### Exercise brief
Could the whole of the data below be written out verbatim?

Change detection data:
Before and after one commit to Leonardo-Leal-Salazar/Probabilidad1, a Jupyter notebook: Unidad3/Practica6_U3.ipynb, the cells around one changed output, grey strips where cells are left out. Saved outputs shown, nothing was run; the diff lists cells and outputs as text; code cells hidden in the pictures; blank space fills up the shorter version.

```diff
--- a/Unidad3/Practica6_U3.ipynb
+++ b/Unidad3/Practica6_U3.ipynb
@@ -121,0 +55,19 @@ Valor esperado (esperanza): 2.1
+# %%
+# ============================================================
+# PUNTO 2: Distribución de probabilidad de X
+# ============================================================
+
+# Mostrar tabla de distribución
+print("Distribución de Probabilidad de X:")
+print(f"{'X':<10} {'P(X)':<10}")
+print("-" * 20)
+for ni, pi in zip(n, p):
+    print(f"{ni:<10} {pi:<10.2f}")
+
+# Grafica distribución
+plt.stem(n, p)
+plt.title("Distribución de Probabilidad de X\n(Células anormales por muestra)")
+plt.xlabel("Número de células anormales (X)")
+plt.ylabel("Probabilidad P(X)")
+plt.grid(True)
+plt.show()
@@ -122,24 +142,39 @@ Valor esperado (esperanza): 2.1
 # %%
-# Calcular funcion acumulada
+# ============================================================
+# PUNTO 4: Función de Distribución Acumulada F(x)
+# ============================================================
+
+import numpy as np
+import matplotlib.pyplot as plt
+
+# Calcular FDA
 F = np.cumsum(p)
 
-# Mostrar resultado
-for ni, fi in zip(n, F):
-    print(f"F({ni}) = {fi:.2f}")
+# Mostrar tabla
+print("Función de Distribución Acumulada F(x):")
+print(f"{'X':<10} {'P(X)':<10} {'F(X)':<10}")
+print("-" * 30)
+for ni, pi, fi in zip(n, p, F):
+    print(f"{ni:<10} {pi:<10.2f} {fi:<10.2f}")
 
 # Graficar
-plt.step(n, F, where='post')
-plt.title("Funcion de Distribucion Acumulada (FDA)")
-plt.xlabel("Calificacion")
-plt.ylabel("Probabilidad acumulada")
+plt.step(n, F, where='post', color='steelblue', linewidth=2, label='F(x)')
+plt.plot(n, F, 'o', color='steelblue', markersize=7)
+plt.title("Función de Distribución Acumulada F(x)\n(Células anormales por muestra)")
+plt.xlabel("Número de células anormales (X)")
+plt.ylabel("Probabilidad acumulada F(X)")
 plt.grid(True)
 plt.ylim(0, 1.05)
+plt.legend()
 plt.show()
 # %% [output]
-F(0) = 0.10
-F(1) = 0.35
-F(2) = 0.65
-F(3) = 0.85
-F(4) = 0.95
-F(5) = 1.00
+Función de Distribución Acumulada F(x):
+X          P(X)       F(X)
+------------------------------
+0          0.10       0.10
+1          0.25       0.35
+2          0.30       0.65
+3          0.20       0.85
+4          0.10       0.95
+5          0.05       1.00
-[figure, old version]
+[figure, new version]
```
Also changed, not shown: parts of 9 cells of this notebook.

### Reply to the exercise
Before and after one commit to Leonardo-Leal-Salazar/Probabilidad1, a Jupyter notebook: Unidad3/Practica6_U3.ipynb, the cells around one changed output, grey strips where cells are left out. Saved outputs shown, nothing was run; the diff lists cells and outputs as text; code cells hidden in the pictures; blank space fills up the shorter version.

```diff
--- a/Unidad3/Practica6_U3.ipynb
+++ b/Unidad3/Practica6_U3.ipynb
@@ -121,0 +55,19 @@ Valor esperado (esperanza): 2.1
+# %%
+# ============================================================
+# PUNTO 2: Distribución de probabilidad de X
+# ============================================================
+
+# Mostrar tabla de distribución
+print("Distribución de Probabilidad de X:")
+print(f"{'X':<10} {'P(X)':<10}")
+print("-" * 20)
+for ni, pi in zip(n, p):
+    print(f"{ni:<10} {pi:<10.2f}")
+
+# Grafica distribución
+plt.stem(n, p)
+plt.title("Distribución de Probabilidad de X\n(Células anormales por muestra)")
+plt.xlabel("Número de células anormales (X)")
+plt.ylabel("Probabilidad P(X)")
+plt.grid(True)
+plt.show()
@@ -122,24 +142,39 @@ Valor esperado (esperanza): 2.1
 # %%
-# Calcular funcion acumulada
+# ============================================================
+# PUNTO 4: Función de Distribución Acumulada F(x)
+# ============================================================
+
+import numpy as np
+import matplotlib.pyplot as plt
+
+# Calcular FDA
 F = np.cumsum(p)
 
-# Mostrar resultado
-for ni, fi in zip(n, F):
-    print(f"F({ni}) = {fi:.2f}")
+# Mostrar tabla
+print("Función de Distribución Acumulada F(x):")
+print(f"{'X':<10} {'P(X)':<10} {'F(X)':<10}")
+print("-" * 30)
+for ni, pi, fi in zip(n, p, F):
+    print(f"{ni:<10} {pi:<10.2f} {fi:<10.2f}")
 
 # Graficar
-plt.step(n, F, where='post')
-plt.title("Funcion de Distribucion Acumulada (FDA)")
-plt.xlabel("Calificacion")
-plt.ylabel("Probabilidad acumulada")
+plt.step(n, F, where='post', color='steelblue', linewidth=2, label='F(x)')
+plt.plot(n, F, 'o', color='steelblue', markersize=7)
+plt.title("Función de Distribución Acumulada F(x)\n(Células anormales por muestra)")
+plt.xlabel("Número de células anormales (X)")
+plt.ylabel("Probabilidad acumulada F(X)")
 plt.grid(True)
 plt.ylim(0, 1.05)
+plt.legend()
 plt.show()
 # %% [output]
-F(0) = 0.10
-F(1) = 0.35
-F(2) = 0.65
-F(3) = 0.85
-F(4) = 0.95
-F(5) = 1.00
+Función de Distribución Acumulada F(x):
+X          P(X)       F(X)
+------------------------------
+0          0.10       0.10
+1          0.25       0.35
+2          0.30       0.65
+3          0.20       0.85
+4          0.10       0.95
+5          0.05       1.00
-[figure, old version]
+[figure, new version]
```
Also changed, not shown: parts of 9 cells of this notebook.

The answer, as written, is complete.